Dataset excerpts
================================

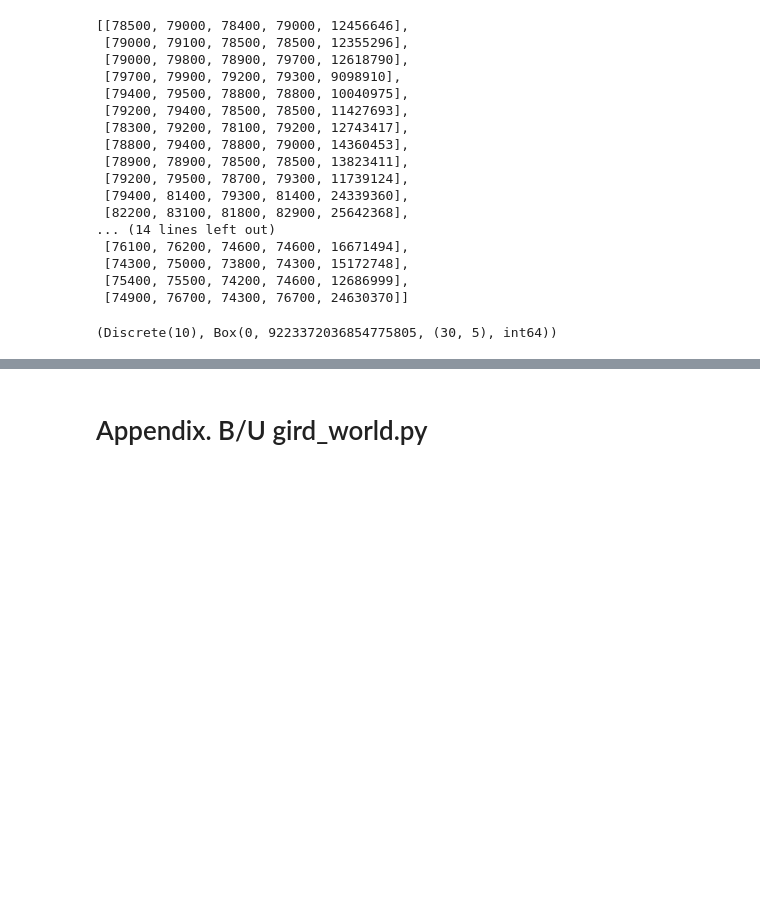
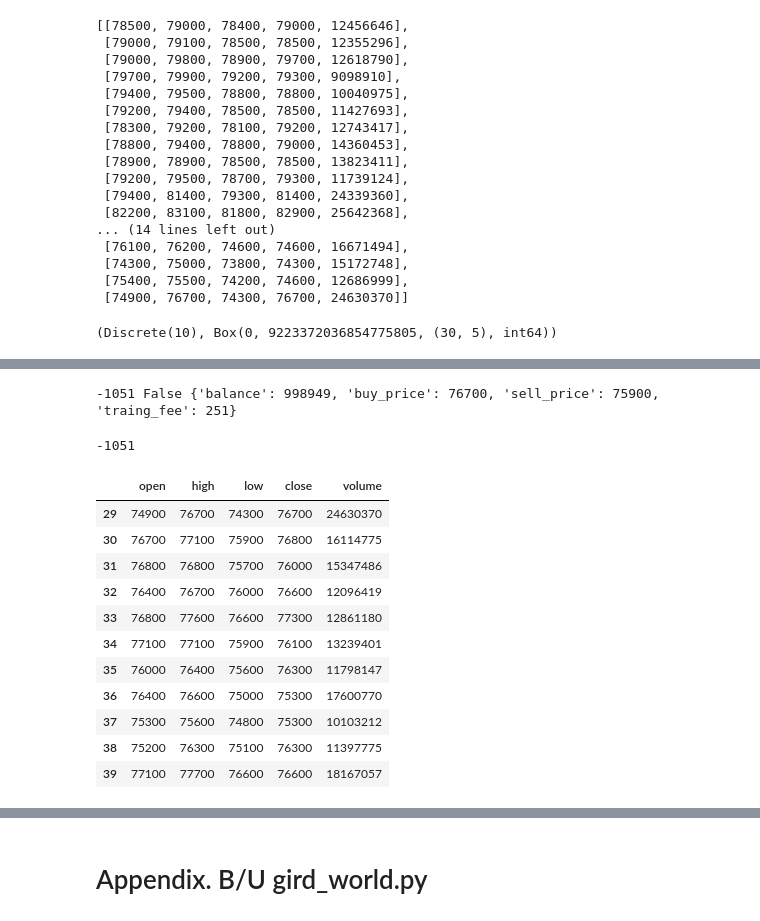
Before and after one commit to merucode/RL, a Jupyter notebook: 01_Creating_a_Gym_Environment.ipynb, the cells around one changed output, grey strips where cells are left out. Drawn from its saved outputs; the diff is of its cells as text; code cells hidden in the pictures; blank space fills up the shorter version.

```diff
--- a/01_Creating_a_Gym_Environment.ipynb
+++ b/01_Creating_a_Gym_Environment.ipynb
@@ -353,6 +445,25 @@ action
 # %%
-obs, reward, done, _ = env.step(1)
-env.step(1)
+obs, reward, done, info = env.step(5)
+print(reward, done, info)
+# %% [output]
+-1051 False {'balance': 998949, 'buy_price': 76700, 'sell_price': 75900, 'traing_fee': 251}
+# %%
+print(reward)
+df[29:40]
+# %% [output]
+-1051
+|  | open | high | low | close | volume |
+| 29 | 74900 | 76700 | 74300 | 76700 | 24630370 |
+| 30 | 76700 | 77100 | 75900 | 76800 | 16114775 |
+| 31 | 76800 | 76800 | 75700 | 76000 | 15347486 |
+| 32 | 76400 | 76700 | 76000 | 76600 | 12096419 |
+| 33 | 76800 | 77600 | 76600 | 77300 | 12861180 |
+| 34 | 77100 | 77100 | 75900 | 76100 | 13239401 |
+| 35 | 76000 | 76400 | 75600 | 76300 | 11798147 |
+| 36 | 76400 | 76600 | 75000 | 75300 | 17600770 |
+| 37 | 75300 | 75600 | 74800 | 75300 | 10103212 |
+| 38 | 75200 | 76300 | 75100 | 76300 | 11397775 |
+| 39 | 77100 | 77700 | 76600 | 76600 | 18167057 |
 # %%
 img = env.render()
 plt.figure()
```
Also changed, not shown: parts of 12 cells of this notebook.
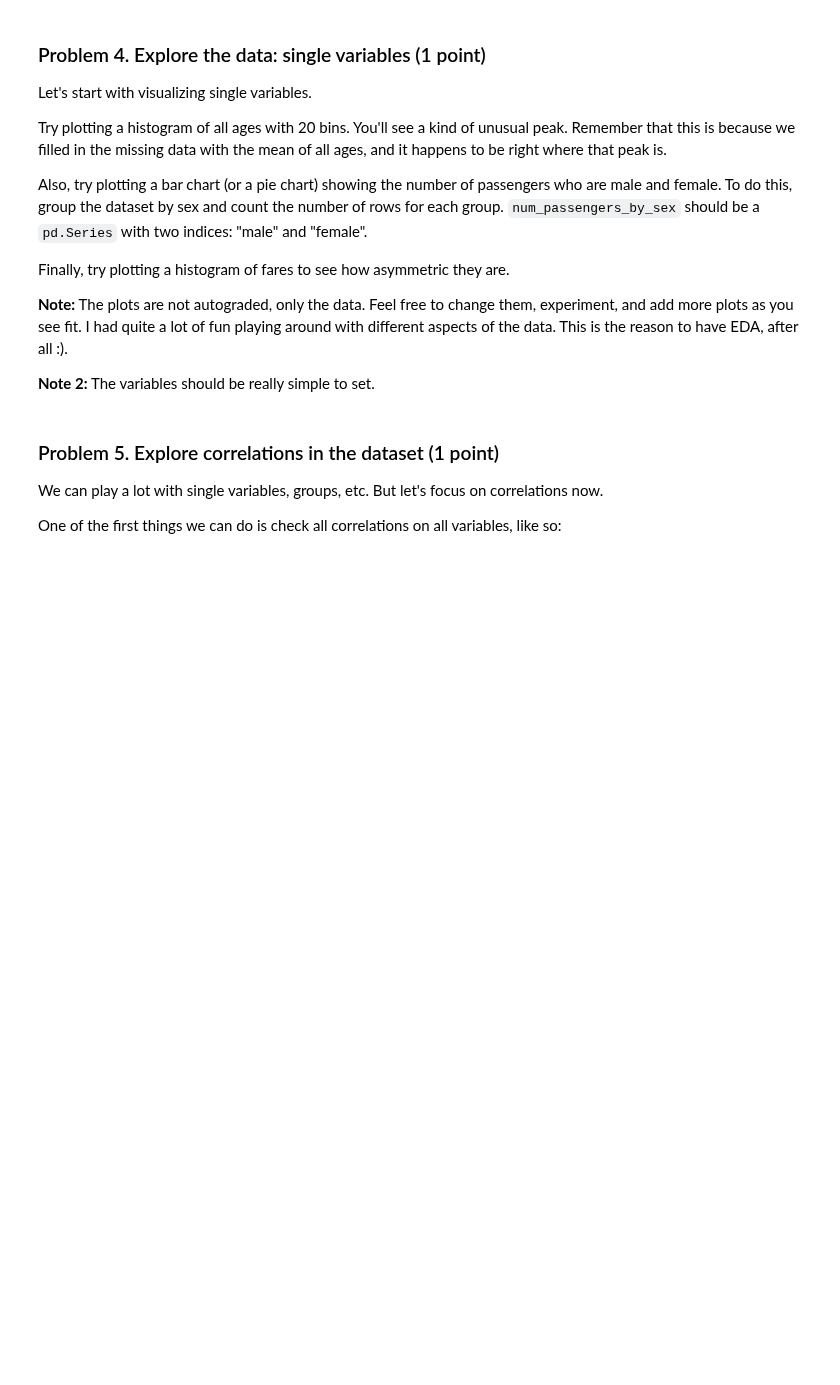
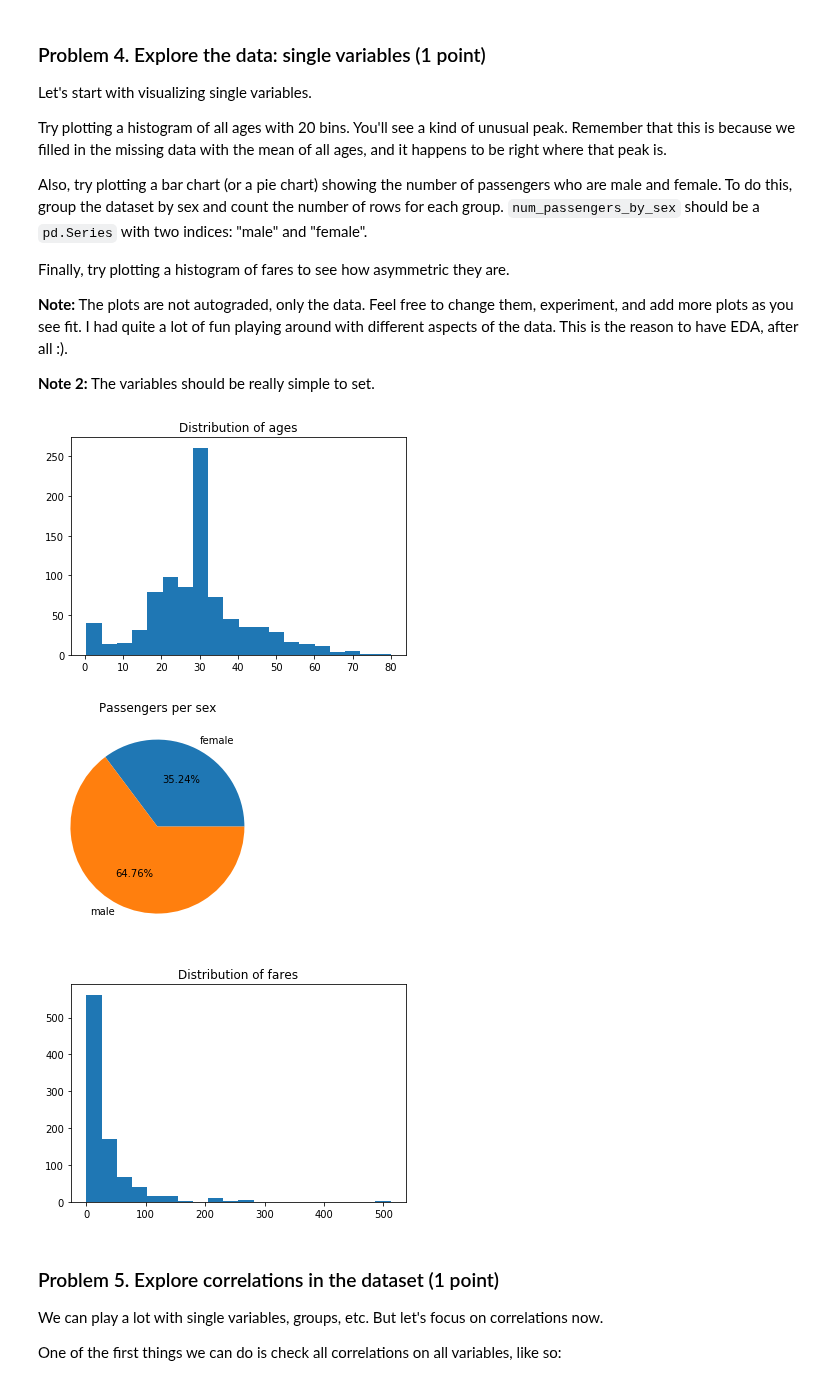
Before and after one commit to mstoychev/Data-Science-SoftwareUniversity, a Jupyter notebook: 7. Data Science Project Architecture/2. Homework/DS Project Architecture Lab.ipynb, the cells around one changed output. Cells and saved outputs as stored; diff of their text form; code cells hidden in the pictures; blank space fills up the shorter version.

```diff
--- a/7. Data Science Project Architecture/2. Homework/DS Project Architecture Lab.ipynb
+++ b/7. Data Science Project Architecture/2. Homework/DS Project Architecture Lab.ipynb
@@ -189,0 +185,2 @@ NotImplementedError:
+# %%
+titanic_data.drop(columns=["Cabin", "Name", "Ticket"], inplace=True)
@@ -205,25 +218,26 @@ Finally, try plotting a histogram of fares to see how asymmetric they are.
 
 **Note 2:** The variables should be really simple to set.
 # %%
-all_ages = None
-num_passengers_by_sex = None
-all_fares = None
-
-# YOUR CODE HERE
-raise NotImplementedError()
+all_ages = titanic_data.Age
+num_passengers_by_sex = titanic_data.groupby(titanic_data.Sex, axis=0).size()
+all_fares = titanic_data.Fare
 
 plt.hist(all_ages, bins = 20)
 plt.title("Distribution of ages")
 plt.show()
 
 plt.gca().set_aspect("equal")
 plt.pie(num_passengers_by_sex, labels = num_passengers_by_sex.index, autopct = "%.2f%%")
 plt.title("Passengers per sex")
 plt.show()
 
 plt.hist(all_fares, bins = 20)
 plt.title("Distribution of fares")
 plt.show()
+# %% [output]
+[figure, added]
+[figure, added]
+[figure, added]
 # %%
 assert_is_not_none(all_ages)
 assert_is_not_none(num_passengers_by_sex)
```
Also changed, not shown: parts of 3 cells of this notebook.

================================

Task to carry out: How many lines of the records contain "ipynb"? Answer with the number only.

Answer to this problem: 6